◆ **The task**
Return every entry below word for word and leave out any picture.

═══ Records for this task ═══

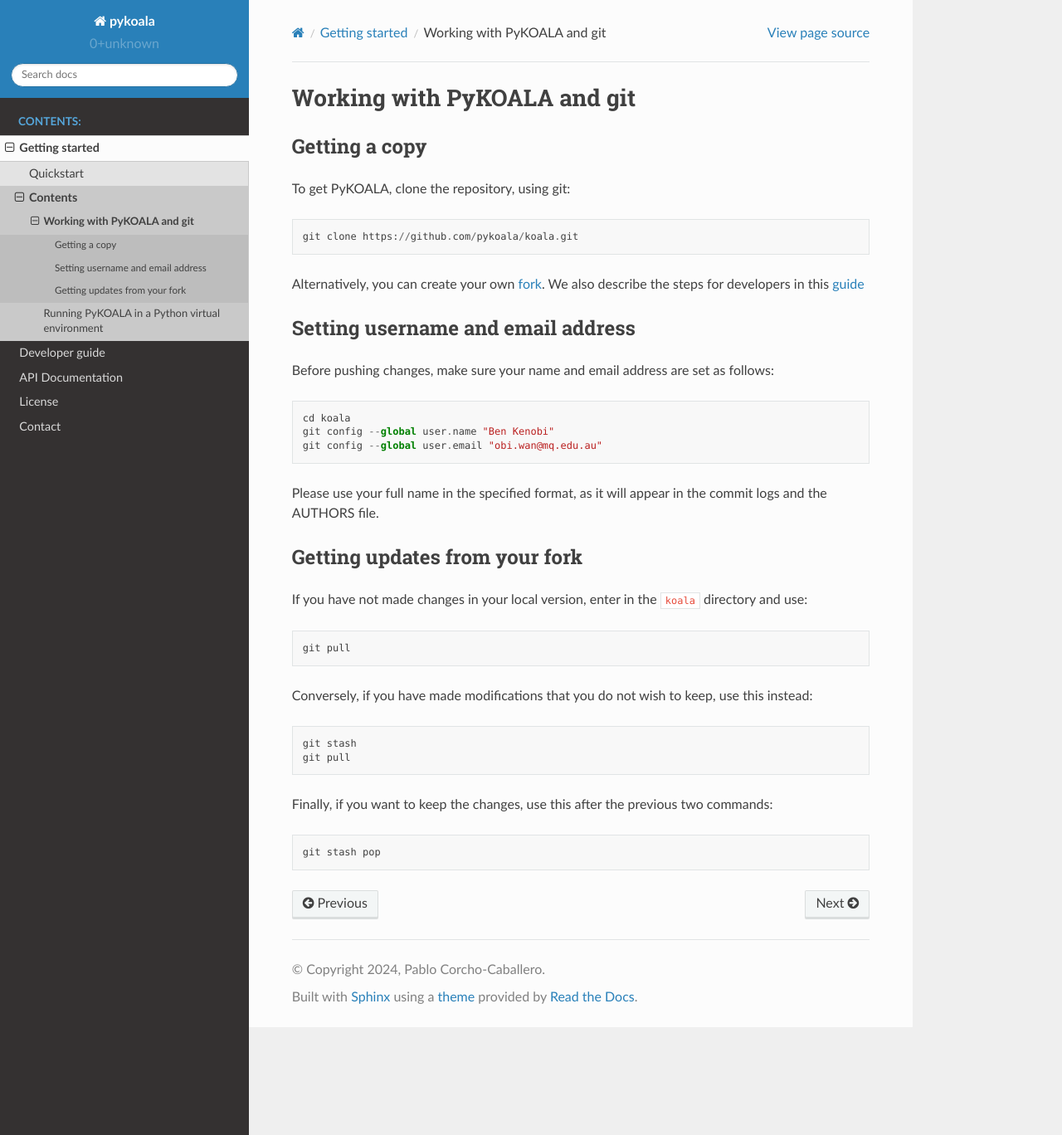
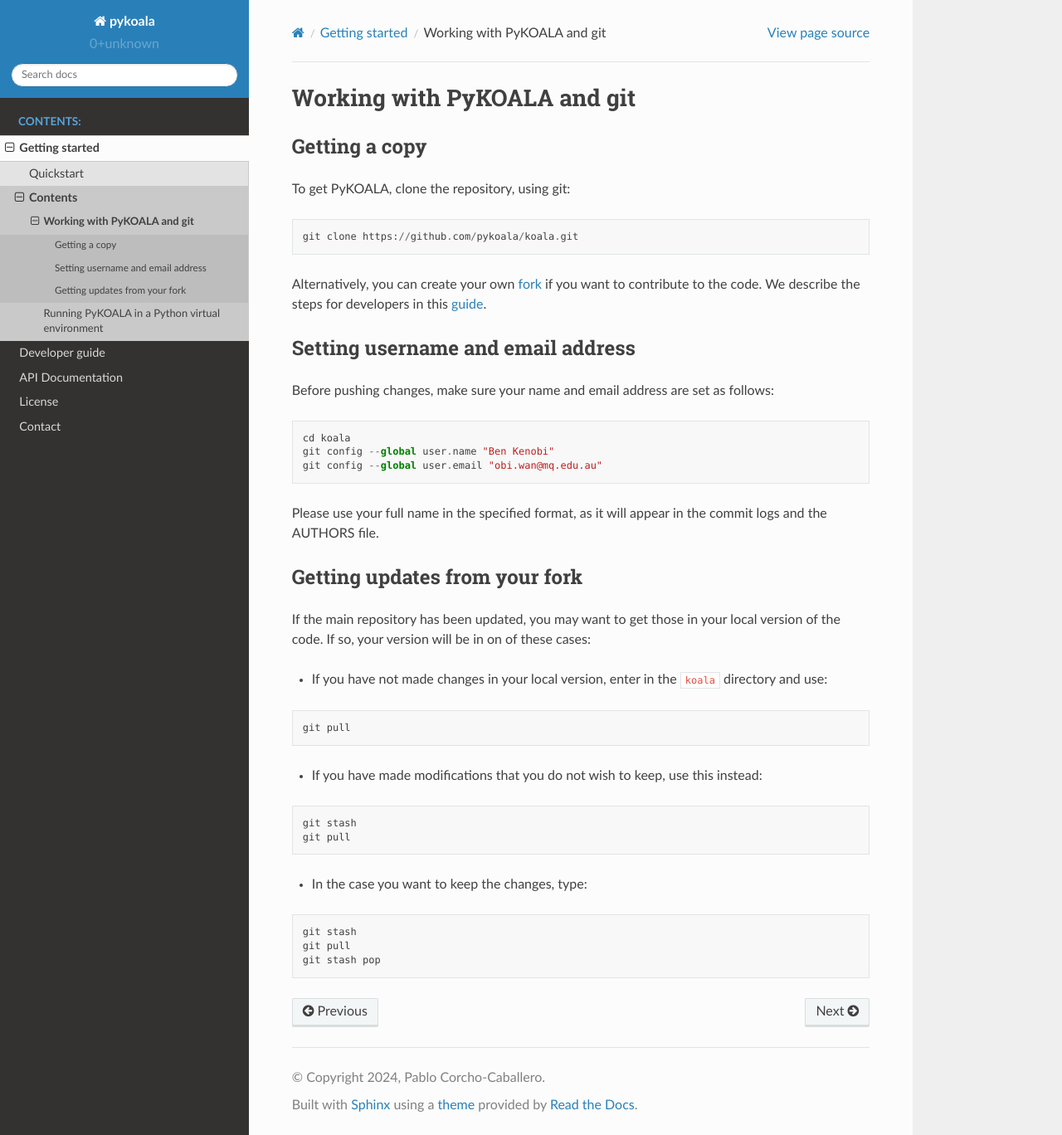
Before and after one commit to pykoala/pykoala, a Sphinx documentation site: the page built from docs/getting-started/get-copy.rst, in a window 1280 px wide and 1368 px high. Shown: the whole window at 83% size. Built offline with Sphinx 7.4.7 and the Read the Docs theme 2.0.0, drawn with Linux system fonts in a browser that asks for light colours; pages that are not in the unit, such as notebooks, are missing from menus.

Commit message:
Wrote sections: how to get a copy, virtual environments and added missing figures

```diff
--- a/docs/conf.py
+++ b/docs/conf.py
@@ -80,7 +80,7 @@ extensions = [
     'sphinx.ext.mathjax',
     'sphinx.ext.viewcode',
     'sphinx.ext.napoleon',
-    'nbsphinx',
+
 ]
 
 # Add any paths that contain templates here, relative to this directory.
--- a/docs/developer-guide/fork.rst
+++ b/docs/developer-guide/fork.rst
@@ -7,7 +7,7 @@ How to fork
 -----------
 First, click “Fork this repository” on the main PyKOALA repository in github. You then have your own copy of Phantom in github.com/USERNAME/koala
 
-.. figure:: fork_buttom.png
+.. figure:: ../figures/fork_buttom.png
 
 How to work on your fork
 ------------------------
@@ -21,3 +21,5 @@ This gets a copy of the entire repository. Here replace USERNAME with your GitHu
 
 How to update your fork from the main PyKOALA repo
 --------------------------------------------------
+
+Make a
--- a/docs/developer-guide/index.rst
+++ b/docs/developer-guide/index.rst
@@ -9,4 +9,5 @@ Contents
 .. toctree::
     :maxdepth: 1
 
+
     fork
--- a/docs/getting-started/get-copy.rst
+++ b/docs/getting-started/get-copy.rst
@@ -11,7 +11,7 @@ To get PyKOALA, clone the repository, using git:
     git clone https://github.com/pykoala/koala.git
 
 
-Alternatively, you can create your own :doc:`fork<../developer-guide/fork>`. We also describe the steps for developers in this :doc:`guide<../developer-guide/index>`
+Alternatively, you can create your own :doc:`fork<../developer-guide/fork>` if you want to contribute to the code. We describe the steps for developers in this :doc:`guide<../developer-guide/index>`.
 
 Setting username and email address
 ----------------------------------
@@ -31,21 +31,25 @@ Please use your full name in the specified format, as it will appear in the comm
 Getting updates from your fork
 ------------------------------
 
-If you have not made changes in your local version, enter in the ``koala`` directory and use:
+If the main repository has been updated, you may want to get those in your local version of the code. If so, your version will be in on of these cases:
+
+- If you have not made changes in your local version, enter in the ``koala`` directory and use:
 
 ::
 
     git pull
 
-Conversely, if you have made modifications that you do not wish to keep, use this instead:
+- If you have made modifications that you do not wish to keep, use this instead:
 
 ::
 
     git stash
     git pull
 
-Finally, if you want to keep the changes, use this after the previous two commands:
+- In the case you want to keep the changes, type:
 
 ::
 
+    git stash
+    git pull
     git stash pop
--- a/docs/index.rst
+++ b/docs/index.rst
@@ -28,7 +28,6 @@ creating science-ready 3D data cubes using Raw Stacked Spectra (RSS) images crea
     developer-guide/index
     api
     license
-    tutorials/cubing
 
 Indices and tables
 ==================
```
Also changed, not shown: docs/getting-started/virtual-environment.rst (+31 -1 lines), docs/developer-guide/fork_buttom.png (deleted).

═══

◆ **Task result**
Before and after one commit to pykoala/pykoala, a Sphinx documentation site: the page built from docs/getting-started/get-copy.rst, in a window 1280 px wide and 1368 px high. Shown: the whole window at 83% size. Built offline with Sphinx 7.4.7 and the Read the Docs theme 2.0.0, drawn with Linux system fonts in a browser that asks for light colours; pages that are not in the unit, such as notebooks, are missing from menus.

Commit message:
Wrote sections: how to get a copy, virtual environments and added missing figures

```diff
--- a/docs/conf.py
+++ b/docs/conf.py
@@ -80,7 +80,7 @@ extensions = [
     'sphinx.ext.mathjax',
     'sphinx.ext.viewcode',
     'sphinx.ext.napoleon',
-    'nbsphinx',
+
 ]
 
 # Add any paths that contain templates here, relative to this directory.
--- a/docs/developer-guide/fork.rst
+++ b/docs/developer-guide/fork.rst
@@ -7,7 +7,7 @@ How to fork
 -----------
 First, click “Fork this repository” on the main PyKOALA repository in github. You then have your own copy of Phantom in github.com/USERNAME/koala
 
-.. figure:: fork_buttom.png
+.. figure:: ../figures/fork_buttom.png
 
 How to work on your fork
 ------------------------
@@ -21,3 +21,5 @@ This gets a copy of the entire repository. Here replace USERNAME with your GitHu
 
 How to update your fork from the main PyKOALA repo
 --------------------------------------------------
+
+Make a
--- a/docs/developer-guide/index.rst
+++ b/docs/developer-guide/index.rst
@@ -9,4 +9,5 @@ Contents
 .. toctree::
     :maxdepth: 1
 
+
     fork
--- a/docs/getting-started/get-copy.rst
+++ b/docs/getting-started/get-copy.rst
@@ -11,7 +11,7 @@ To get PyKOALA, clone the repository, using git:
     git clone https://github.com/pykoala/koala.git
 
 
-Alternatively, you can create your own :doc:`fork<../developer-guide/fork>`. We also describe the steps for developers in this :doc:`guide<../developer-guide/index>`
+Alternatively, you can create your own :doc:`fork<../developer-guide/fork>` if you want to contribute to the code. We describe the steps for developers in this :doc:`guide<../developer-guide/index>`.
 
 Setting username and email address
 ----------------------------------
@@ -31,21 +31,25 @@ Please use your full name in the specified format, as it will appear in the comm
 Getting updates from your fork
 ------------------------------
 
-If you have not made changes in your local version, enter in the ``koala`` directory and use:
+If the main repository has been updated, you may want to get those in your local version of the code. If so, your version will be in on of these cases:
+
+- If you have not made changes in your local version, enter in the ``koala`` directory and use:
 
 ::
 
     git pull
 
-Conversely, if you have made modifications that you do not wish to keep, use this instead:
+- If you have made modifications that you do not wish to keep, use this instead:
 
 ::
 
     git stash
     git pull
 
-Finally, if you want to keep the changes, use this after the previous two commands:
+- In the case you want to keep the changes, type:
 
 ::
 
+    git stash
+    git pull
     git stash pop
--- a/docs/index.rst
+++ b/docs/index.rst
@@ -28,7 +28,6 @@ creating science-ready 3D data cubes using Raw Stacked Spectra (RSS) images crea
     developer-guide/index
     api
     license
-    tutorials/cubing
 
 Indices and tables
 ==================
```
Also changed, not shown: docs/getting-started/virtual-environment.rst (+31 -1 lines), docs/developer-guide/fork_buttom.png (deleted).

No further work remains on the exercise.